_Aim of the exercise_.
The lines to reproduce from the material below are those from the one containing "Corvane's shop is" through the one containing "-the cemetery is", both included; write them out exactly and add nothing.

_Data for this task_.
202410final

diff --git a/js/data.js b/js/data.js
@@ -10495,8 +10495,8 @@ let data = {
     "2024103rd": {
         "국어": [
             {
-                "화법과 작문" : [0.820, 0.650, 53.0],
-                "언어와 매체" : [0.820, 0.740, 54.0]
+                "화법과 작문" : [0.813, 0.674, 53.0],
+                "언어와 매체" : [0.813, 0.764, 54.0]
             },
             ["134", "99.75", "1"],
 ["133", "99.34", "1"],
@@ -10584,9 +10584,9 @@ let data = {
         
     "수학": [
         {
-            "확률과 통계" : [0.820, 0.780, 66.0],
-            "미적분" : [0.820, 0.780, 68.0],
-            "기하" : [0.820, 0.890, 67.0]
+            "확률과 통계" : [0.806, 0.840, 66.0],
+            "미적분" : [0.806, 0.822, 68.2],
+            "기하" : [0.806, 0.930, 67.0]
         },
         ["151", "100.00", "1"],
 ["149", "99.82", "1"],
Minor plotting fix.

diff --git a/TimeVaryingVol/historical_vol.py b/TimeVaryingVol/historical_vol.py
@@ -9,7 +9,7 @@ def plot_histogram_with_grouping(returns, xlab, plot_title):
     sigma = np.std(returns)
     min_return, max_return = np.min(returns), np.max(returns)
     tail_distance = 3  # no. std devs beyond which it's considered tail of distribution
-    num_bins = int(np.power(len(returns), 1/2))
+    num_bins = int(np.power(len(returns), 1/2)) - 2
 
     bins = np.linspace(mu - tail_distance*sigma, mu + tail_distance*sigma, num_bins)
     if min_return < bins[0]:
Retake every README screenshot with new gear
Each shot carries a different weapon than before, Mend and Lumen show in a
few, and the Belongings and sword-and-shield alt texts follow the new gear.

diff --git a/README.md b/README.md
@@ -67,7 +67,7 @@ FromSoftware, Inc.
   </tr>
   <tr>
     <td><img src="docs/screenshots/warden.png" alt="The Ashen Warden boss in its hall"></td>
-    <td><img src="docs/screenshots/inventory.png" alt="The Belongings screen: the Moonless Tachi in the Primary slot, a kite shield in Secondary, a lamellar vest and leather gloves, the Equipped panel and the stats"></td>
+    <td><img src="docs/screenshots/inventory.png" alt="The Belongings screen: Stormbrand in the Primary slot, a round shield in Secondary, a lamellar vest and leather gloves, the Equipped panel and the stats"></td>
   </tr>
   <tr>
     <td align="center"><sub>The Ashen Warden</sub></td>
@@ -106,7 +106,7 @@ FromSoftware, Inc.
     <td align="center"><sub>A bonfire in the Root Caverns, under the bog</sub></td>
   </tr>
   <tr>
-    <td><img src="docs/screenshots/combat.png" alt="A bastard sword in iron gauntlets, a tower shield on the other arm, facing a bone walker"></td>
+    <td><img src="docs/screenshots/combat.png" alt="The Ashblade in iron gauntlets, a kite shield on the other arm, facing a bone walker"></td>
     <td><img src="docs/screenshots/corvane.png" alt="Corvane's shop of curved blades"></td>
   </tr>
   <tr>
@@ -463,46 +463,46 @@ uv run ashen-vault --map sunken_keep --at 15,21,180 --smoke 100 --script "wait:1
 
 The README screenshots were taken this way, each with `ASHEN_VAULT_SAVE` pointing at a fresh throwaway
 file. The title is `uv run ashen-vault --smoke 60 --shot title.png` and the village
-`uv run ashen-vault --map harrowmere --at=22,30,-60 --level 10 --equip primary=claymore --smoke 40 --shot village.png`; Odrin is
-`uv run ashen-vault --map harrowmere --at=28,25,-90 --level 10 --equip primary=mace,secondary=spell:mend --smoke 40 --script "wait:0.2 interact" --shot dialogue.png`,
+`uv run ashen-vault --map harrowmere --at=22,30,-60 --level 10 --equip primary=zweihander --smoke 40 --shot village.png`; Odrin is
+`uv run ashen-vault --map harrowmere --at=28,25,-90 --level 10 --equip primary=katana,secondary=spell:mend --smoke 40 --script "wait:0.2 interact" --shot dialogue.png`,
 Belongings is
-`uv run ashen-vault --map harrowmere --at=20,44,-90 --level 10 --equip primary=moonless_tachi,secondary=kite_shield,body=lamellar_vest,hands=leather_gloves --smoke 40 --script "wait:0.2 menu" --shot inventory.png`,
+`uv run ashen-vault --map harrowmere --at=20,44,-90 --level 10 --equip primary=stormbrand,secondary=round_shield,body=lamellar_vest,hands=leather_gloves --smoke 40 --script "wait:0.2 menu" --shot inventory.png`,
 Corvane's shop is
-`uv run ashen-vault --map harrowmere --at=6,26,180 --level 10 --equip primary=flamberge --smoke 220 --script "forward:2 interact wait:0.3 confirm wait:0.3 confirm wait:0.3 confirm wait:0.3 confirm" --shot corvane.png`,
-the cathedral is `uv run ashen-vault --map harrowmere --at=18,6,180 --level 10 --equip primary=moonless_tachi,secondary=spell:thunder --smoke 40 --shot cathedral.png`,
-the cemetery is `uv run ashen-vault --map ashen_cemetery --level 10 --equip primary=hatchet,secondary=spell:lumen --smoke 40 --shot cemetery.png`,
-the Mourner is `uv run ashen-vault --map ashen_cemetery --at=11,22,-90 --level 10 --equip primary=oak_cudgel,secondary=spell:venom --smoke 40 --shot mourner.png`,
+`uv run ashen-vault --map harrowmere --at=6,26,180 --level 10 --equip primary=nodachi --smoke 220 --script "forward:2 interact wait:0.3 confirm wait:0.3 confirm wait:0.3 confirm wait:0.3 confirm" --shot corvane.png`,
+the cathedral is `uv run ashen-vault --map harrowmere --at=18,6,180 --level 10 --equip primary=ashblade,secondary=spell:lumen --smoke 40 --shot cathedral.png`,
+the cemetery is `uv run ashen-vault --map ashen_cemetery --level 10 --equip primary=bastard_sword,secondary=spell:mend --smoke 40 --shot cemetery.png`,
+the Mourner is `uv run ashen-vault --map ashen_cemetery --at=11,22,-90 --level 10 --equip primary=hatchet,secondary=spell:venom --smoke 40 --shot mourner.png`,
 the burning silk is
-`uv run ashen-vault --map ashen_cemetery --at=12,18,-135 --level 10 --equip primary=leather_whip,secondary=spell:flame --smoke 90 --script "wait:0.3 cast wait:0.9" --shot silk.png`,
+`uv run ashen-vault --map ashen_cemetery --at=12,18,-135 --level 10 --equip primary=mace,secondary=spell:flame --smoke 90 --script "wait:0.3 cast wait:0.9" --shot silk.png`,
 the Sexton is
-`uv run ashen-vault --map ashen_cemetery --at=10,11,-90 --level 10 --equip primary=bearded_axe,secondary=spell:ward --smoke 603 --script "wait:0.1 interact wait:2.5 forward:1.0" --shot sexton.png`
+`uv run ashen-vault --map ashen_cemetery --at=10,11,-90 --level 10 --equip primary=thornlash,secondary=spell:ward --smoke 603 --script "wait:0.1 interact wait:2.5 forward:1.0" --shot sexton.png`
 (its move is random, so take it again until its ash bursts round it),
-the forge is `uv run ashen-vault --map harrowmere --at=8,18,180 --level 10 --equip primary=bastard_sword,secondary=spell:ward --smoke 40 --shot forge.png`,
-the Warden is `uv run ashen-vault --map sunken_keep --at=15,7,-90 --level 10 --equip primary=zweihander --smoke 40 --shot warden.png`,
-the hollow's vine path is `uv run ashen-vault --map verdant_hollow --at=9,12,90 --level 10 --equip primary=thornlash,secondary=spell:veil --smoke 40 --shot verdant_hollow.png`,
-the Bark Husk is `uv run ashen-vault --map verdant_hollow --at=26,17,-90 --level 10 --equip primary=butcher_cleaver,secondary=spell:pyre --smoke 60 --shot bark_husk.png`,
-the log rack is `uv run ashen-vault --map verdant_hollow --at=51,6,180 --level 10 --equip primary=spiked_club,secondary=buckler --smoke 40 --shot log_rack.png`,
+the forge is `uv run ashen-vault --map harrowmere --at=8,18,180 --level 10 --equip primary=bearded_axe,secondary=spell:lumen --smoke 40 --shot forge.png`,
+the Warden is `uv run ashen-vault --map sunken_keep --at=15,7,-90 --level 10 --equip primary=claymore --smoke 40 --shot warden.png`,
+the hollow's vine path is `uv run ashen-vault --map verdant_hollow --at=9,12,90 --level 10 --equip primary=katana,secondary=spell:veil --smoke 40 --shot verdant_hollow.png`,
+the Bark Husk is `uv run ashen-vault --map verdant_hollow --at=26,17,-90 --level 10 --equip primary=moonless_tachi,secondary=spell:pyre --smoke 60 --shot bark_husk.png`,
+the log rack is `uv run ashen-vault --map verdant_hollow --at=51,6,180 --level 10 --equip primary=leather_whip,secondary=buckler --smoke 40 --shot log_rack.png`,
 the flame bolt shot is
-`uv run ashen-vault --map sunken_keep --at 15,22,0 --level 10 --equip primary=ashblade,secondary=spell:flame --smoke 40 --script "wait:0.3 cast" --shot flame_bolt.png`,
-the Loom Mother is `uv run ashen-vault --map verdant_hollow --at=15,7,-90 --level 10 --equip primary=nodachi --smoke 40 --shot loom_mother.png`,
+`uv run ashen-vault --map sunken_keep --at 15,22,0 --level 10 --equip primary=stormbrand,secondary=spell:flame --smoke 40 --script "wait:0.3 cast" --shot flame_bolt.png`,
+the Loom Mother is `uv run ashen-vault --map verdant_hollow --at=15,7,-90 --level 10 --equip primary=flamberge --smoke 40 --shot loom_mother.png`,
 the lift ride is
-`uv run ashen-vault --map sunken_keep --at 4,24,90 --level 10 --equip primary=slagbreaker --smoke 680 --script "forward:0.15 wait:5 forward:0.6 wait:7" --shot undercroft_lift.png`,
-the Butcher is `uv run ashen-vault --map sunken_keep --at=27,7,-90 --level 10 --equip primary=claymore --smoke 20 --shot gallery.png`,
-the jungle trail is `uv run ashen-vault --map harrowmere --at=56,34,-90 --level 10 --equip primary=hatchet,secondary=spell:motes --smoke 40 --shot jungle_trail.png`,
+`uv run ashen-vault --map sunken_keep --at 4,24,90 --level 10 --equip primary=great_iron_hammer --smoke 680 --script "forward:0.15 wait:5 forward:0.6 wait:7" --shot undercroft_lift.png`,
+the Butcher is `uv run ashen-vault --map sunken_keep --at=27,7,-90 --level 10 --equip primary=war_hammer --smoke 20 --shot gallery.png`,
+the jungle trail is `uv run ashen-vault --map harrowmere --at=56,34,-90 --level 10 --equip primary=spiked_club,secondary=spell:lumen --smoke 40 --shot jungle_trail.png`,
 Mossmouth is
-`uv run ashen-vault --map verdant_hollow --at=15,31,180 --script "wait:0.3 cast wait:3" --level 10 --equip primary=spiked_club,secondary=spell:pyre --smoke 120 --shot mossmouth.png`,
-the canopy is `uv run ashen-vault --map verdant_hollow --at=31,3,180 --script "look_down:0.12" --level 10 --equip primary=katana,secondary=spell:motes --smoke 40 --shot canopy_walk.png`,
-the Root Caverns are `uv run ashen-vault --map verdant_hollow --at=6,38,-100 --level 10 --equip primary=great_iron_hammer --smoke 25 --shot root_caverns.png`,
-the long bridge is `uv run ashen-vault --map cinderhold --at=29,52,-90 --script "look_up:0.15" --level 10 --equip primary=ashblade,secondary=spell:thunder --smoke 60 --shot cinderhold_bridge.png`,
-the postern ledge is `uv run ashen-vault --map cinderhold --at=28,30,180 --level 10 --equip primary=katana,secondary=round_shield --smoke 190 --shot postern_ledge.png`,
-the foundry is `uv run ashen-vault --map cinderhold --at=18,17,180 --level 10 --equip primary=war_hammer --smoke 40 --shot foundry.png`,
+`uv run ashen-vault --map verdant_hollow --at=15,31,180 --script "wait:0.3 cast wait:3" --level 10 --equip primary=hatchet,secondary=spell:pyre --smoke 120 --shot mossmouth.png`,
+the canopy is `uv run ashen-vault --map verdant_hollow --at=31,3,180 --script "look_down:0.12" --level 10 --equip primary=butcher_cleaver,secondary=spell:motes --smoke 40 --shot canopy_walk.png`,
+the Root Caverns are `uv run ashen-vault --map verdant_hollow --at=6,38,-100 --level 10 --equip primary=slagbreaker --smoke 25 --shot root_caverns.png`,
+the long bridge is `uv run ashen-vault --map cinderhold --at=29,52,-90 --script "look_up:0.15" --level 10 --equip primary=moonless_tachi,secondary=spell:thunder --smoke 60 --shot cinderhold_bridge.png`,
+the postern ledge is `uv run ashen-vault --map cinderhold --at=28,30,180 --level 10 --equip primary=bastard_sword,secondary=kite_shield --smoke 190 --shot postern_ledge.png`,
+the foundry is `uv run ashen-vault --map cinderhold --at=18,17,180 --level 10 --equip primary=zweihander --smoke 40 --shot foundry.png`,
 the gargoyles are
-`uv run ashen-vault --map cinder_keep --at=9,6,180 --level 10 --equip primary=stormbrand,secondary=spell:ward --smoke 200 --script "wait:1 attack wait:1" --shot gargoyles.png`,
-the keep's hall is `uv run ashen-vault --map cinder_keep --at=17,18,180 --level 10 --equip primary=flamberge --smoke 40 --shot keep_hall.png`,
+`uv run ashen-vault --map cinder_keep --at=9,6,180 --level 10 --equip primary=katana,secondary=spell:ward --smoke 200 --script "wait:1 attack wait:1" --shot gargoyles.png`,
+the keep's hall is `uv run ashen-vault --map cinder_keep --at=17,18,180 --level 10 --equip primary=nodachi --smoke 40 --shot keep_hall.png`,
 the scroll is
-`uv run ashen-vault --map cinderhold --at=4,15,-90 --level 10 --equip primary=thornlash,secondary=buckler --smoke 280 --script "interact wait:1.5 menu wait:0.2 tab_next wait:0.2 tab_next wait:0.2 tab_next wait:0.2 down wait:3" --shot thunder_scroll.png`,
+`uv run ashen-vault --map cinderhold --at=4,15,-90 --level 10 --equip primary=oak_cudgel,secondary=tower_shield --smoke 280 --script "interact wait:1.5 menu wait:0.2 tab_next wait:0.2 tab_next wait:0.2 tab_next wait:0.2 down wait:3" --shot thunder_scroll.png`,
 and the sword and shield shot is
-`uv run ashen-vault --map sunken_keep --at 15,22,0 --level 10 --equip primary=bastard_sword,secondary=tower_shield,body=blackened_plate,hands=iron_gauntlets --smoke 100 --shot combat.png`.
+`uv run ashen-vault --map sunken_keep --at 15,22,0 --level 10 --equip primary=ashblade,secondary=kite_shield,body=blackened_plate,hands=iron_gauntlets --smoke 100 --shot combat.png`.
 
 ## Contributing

_Result_.
 Corvane's shop is
-`uv run ashen-vault --map harrowmere --at=6,26,180 --level 10 --equip primary=flamberge --smoke 220 --script "forward:2 interact wait:0.3 confirm wait:0.3 confirm wait:0.3 confirm wait:0.3 confirm" --shot corvane.png`,
-the cathedral is `uv run ashen-vault --map harrowmere --at=18,6,180 --level 10 --equip primary=moonless_tachi,secondary=spell:thunder --smoke 40 --shot cathedral.png`,
-the cemetery is `uv run ashen-vault --map ashen_cemetery --level 10 --equip primary=hatchet,secondary=spell:lumen --smoke 40 --shot cemetery.png`,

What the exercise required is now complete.